Data to use →
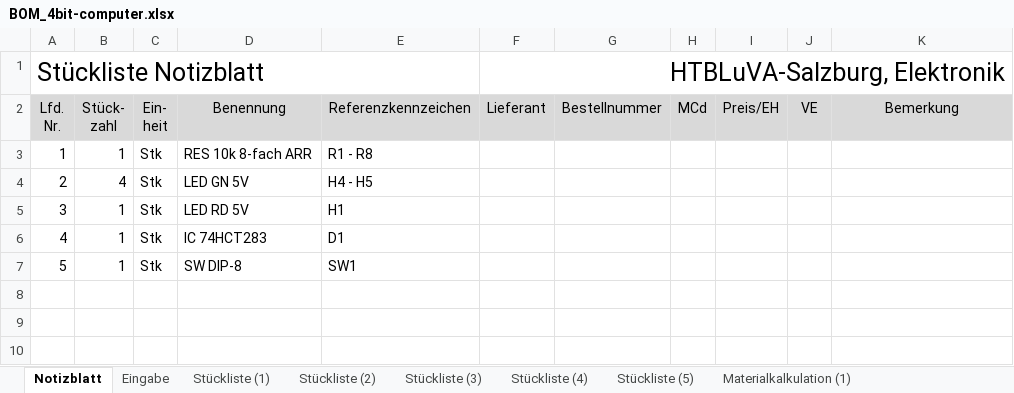
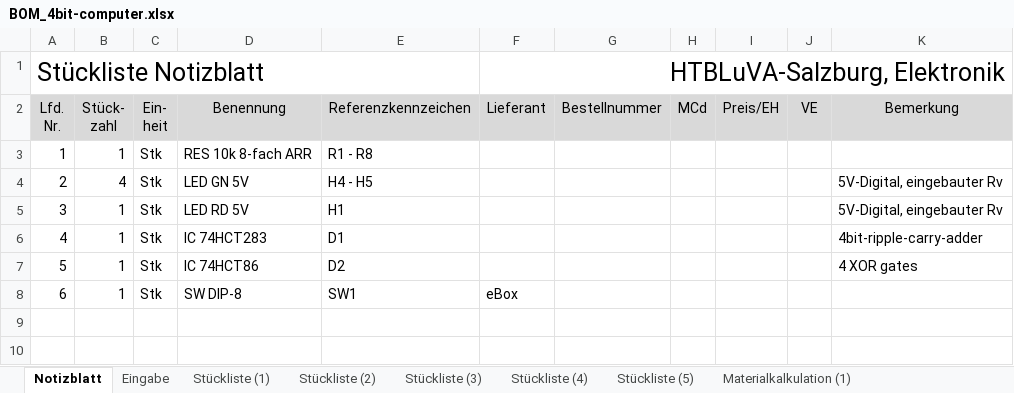
Before and after one commit to STAAG-EL/4bit-computer, an Excel workbook: misc/BOM_4bit-computer.xlsx, sheet Notizblatt, drawn as a sheet; only a part is shown; the shorter side is filled out with more unchanged rows; values as stored, in another font and other column widths than the file's, no borders; addresses are those after the commit; the diff names each change by its address in the sheet, - before the commit and + after, or states it on an @@ line.

```diff
--- a/misc/BOM_4bit-computer.xlsx (sheet Notizblatt)
+++ b/misc/BOM_4bit-computer.xlsx (sheet Notizblatt)
-K4:K5: (empty)
+K4:K5: 5V-Digital, eingebauter Rv
-K6: (empty)
+K6: 4bit-ripple-carry-adder
+row 7: 5 | 1 | Stk | IC 74HCT86 | D2 |  |  |  |  |  | 4 XOR gates
@@ column A (Stückliste Notizblatt) renumbered in row 8 @@
-F8 (HTBLuVA-Salzburg, Elektronik): (empty)
+F8 (HTBLuVA-Salzburg, Elektronik): eBox
```
Also changed, not shown: sheet Eingabe, sheet Stückliste (1), sheet Materialkalkulation (1), sheet Stückliste (2), sheet Stückliste (3), sheet Stückliste (4), 3 more sheets, 1 other file.
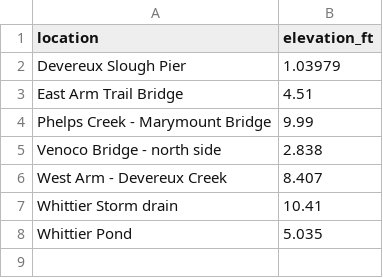
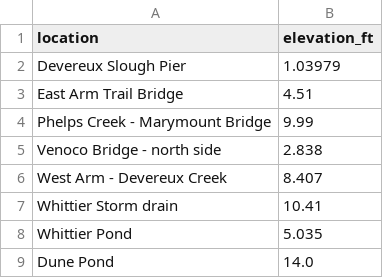
Before and after one commit to ccber-restoration/hydrology, a CSV file: data/leveloggers/logger_elevations_2025wy.csv, drawn as a sheet.

Commit message:
compensating data for dune pond

```diff
--- a/data/leveloggers/logger_elevations_2025wy.csv
+++ b/data/leveloggers/logger_elevations_2025wy.csv
@@ -8 +8,2 @@ Whittier Storm drain,10.41
 Whittier Pond,5.035
+Dune Pond,14.0
```
Also changed, not shown: 1 other file.
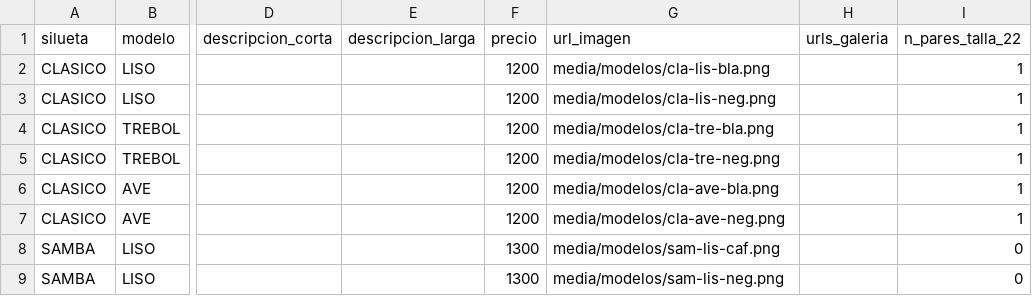
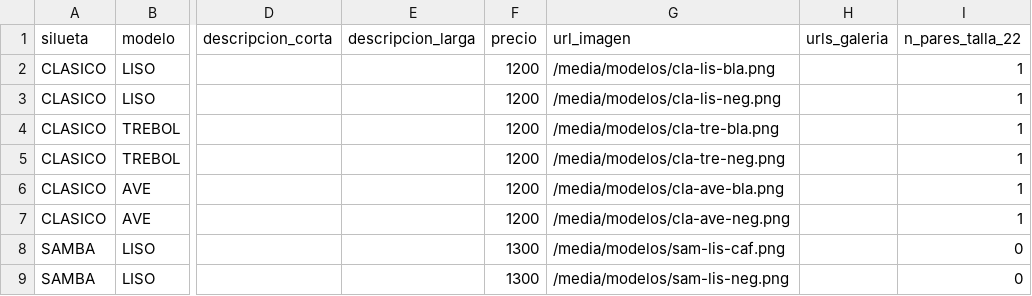
Before and after one commit to Josearturochavez/BRODAT, a CSV file: INVENTARIO.csv, drawn as a sheet; only a part is shown, gaps mark what is left out; the diff names each change by its address in the sheet, - before the commit and + after, or states it on an @@ line.

```diff
--- a/INVENTARIO.csv
+++ b/INVENTARIO.csv
-G2 (url_imagen): media/modelos/cla-lis-bla.png
+G2 (url_imagen): /media/modelos/cla-lis-bla.png
-G3 (url_imagen): media/modelos/cla-lis-neg.png
+G3 (url_imagen): /media/modelos/cla-lis-neg.png
-G4 (url_imagen): media/modelos/cla-tre-bla.png
+G4 (url_imagen): /media/modelos/cla-tre-bla.png
-G5 (url_imagen): media/modelos/cla-tre-neg.png
+G5 (url_imagen): /media/modelos/cla-tre-neg.png
-G6 (url_imagen): media/modelos/cla-ave-bla.png
+G6 (url_imagen): /media/modelos/cla-ave-bla.png
-G7 (url_imagen): media/modelos/cla-ave-neg.png
+G7 (url_imagen): /media/modelos/cla-ave-neg.png
-G8 (url_imagen): media/modelos/sam-lis-caf.png
+G8 (url_imagen): /media/modelos/sam-lis-caf.png
-G9 (url_imagen): media/modelos/sam-lis-neg.png
+G9 (url_imagen): /media/modelos/sam-lis-neg.png
```
Also changed, not shown: 15 other files.
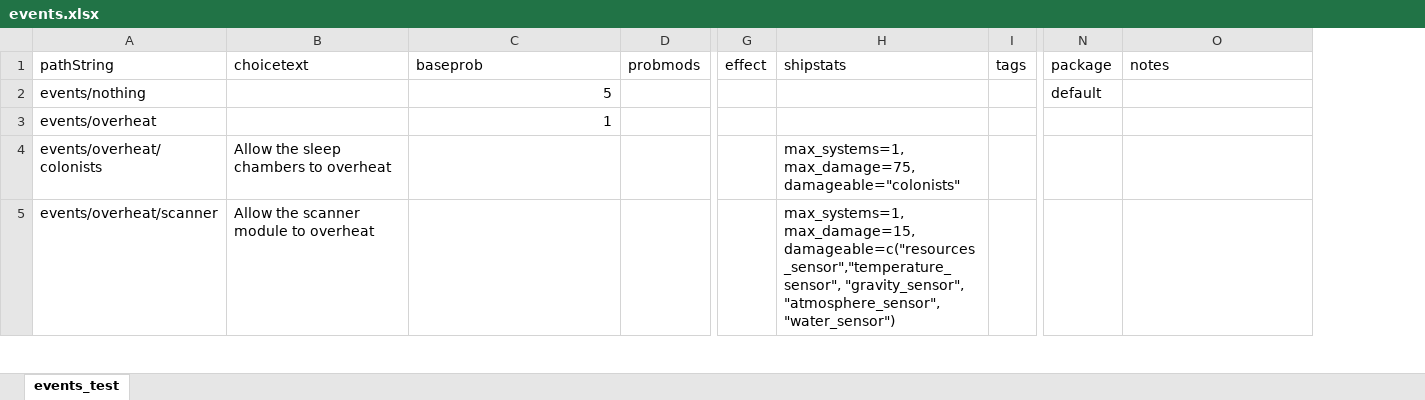
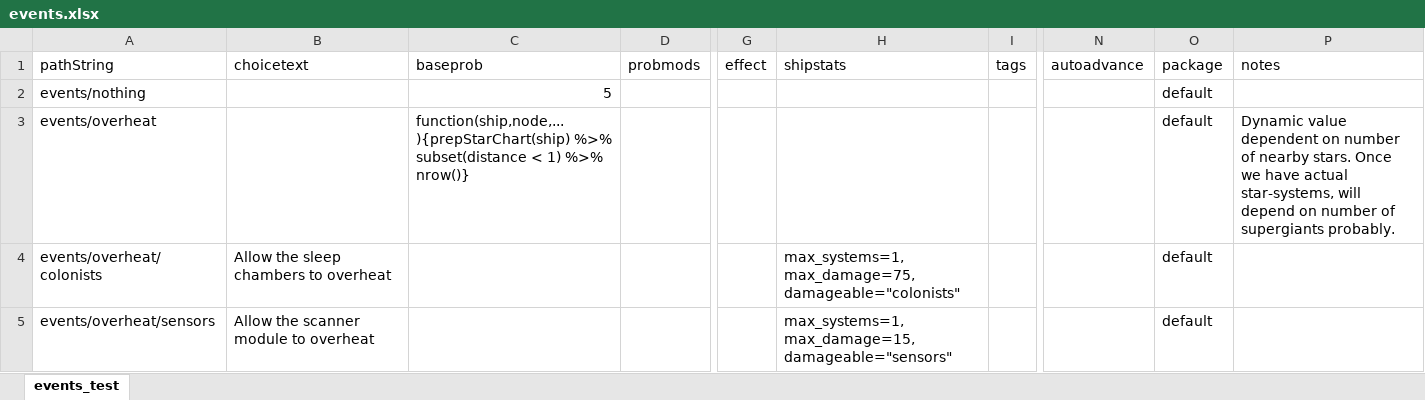
Before and after one commit to Leoists/staRship, an Excel workbook: events.xlsx, sheet events_test, drawn as a sheet; only a part is shown, gaps mark what is left out; values as stored, in another font and other column widths than the file's, no borders; addresses are those after the commit; the diff covers the shown part only; the diff names each change by its address in the sheet, - before the commit and + after, or states it on an @@ line.

Commit message:
events.xlsx; events; Adds radiation and overwhelmed.

```diff
--- a/events.xlsx (sheet events_test)
+++ b/events.xlsx (sheet events_test)
+column N (autoadvance), empty
-C3 (baseprob): 1
+C3 (baseprob): function(ship,node,...){prepStarChart(ship) %>% subset(distance < 1) %>% nrow()}
-O3:O5 (package): (empty)
+O3:O5 (package): default
-P3 (notes): (empty)
+P3 (notes): Dynamic value dependent on number of nearby stars. Once we have actual star-systems, will depend on number of supergiants probably.
-A5 (pathString): events/overheat/scanner
+A5 (pathString): events/overheat/sensors
-H5 (shipstats): max_systems=1, max_damage=15,damageable=c("resources_sensor","temperature_sensor", "gravity_sensor", "atmosphere_sensor","water_sensor")
+H5 (shipstats): max_systems=1, max_damage=15,damageable="sensors"
```
Also changed, not shown: 10 added rows and 6 edited cells elsewhere in this sheet.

Task → Exactly as they stand, the entries must be written out again, pictures excluded.

Response for this exercise →
Before and after one commit to STAAG-EL/4bit-computer, an Excel workbook: misc/BOM_4bit-computer.xlsx, sheet Notizblatt, drawn as a sheet; only a part is shown; the shorter side is filled out with more unchanged rows; values as stored, in another font and other column widths than the file's, no borders; addresses are those after the commit; the diff names each change by its address in the sheet, - before the commit and + after, or states it on an @@ line.

```diff
--- a/misc/BOM_4bit-computer.xlsx (sheet Notizblatt)
+++ b/misc/BOM_4bit-computer.xlsx (sheet Notizblatt)
-K4:K5: (empty)
+K4:K5: 5V-Digital, eingebauter Rv
-K6: (empty)
+K6: 4bit-ripple-carry-adder
+row 7: 5 | 1 | Stk | IC 74HCT86 | D2 |  |  |  |  |  | 4 XOR gates
@@ column A (Stückliste Notizblatt) renumbered in row 8 @@
-F8 (HTBLuVA-Salzburg, Elektronik): (empty)
+F8 (HTBLuVA-Salzburg, Elektronik): eBox
```
Also changed, not shown: sheet Eingabe, sheet Stückliste (1), sheet Materialkalkulation (1), sheet Stückliste (2), sheet Stückliste (3), sheet Stückliste (4), 3 more sheets, 1 other file.
Before and after one commit to ccber-restoration/hydrology, a CSV file: data/leveloggers/logger_elevations_2025wy.csv, drawn as a sheet.

Commit message:
compensating data for dune pond

```diff
--- a/data/leveloggers/logger_elevations_2025wy.csv
+++ b/data/leveloggers/logger_elevations_2025wy.csv
@@ -8 +8,2 @@ Whittier Storm drain,10.41
 Whittier Pond,5.035
+Dune Pond,14.0
```
Also changed, not shown: 1 other file.
Before and after one commit to Josearturochavez/BRODAT, a CSV file: INVENTARIO.csv, drawn as a sheet; only a part is shown, gaps mark what is left out; the diff names each change by its address in the sheet, - before the commit and + after, or states it on an @@ line.

```diff
--- a/INVENTARIO.csv
+++ b/INVENTARIO.csv
-G2 (url_imagen): media/modelos/cla-lis-bla.png
+G2 (url_imagen): /media/modelos/cla-lis-bla.png
-G3 (url_imagen): media/modelos/cla-lis-neg.png
+G3 (url_imagen): /media/modelos/cla-lis-neg.png
-G4 (url_imagen): media/modelos/cla-tre-bla.png
+G4 (url_imagen): /media/modelos/cla-tre-bla.png
-G5 (url_imagen): media/modelos/cla-tre-neg.png
+G5 (url_imagen): /media/modelos/cla-tre-neg.png
-G6 (url_imagen): media/modelos/cla-ave-bla.png
+G6 (url_imagen): /media/modelos/cla-ave-bla.png
-G7 (url_imagen): media/modelos/cla-ave-neg.png
+G7 (url_imagen): /media/modelos/cla-ave-neg.png
-G8 (url_imagen): media/modelos/sam-lis-caf.png
+G8 (url_imagen): /media/modelos/sam-lis-caf.png
-G9 (url_imagen): media/modelos/sam-lis-neg.png
+G9 (url_imagen): /media/modelos/sam-lis-neg.png
```
Also changed, not shown: 15 other files.
Before and after one commit to Leoists/staRship, an Excel workbook: events.xlsx, sheet events_test, drawn as a sheet; only a part is shown, gaps mark what is left out; values as stored, in another font and other column widths than the file's, no borders; addresses are those after the commit; the diff covers the shown part only; the diff names each change by its address in the sheet, - before the commit and + after, or states it on an @@ line.

Commit message:
events.xlsx; events; Adds radiation and overwhelmed.

```diff
--- a/events.xlsx (sheet events_test)
+++ b/events.xlsx (sheet events_test)
+column N (autoadvance), empty
-C3 (baseprob): 1
+C3 (baseprob): function(ship,node,...){prepStarChart(ship) %>% subset(distance < 1) %>% nrow()}
-O3:O5 (package): (empty)
+O3:O5 (package): default
-P3 (notes): (empty)
+P3 (notes): Dynamic value dependent on number of nearby stars. Once we have actual star-systems, will depend on number of supergiants probably.
-A5 (pathString): events/overheat/scanner
+A5 (pathString): events/overheat/sensors
-H5 (shipstats): max_systems=1, max_damage=15,damageable=c("resources_sensor","temperature_sensor", "gravity_sensor", "atmosphere_sensor","water_sensor")
+H5 (shipstats): max_systems=1, max_damage=15,damageable="sensors"
```
Also changed, not shown: 10 added rows and 6 edited cells elsewhere in this sheet.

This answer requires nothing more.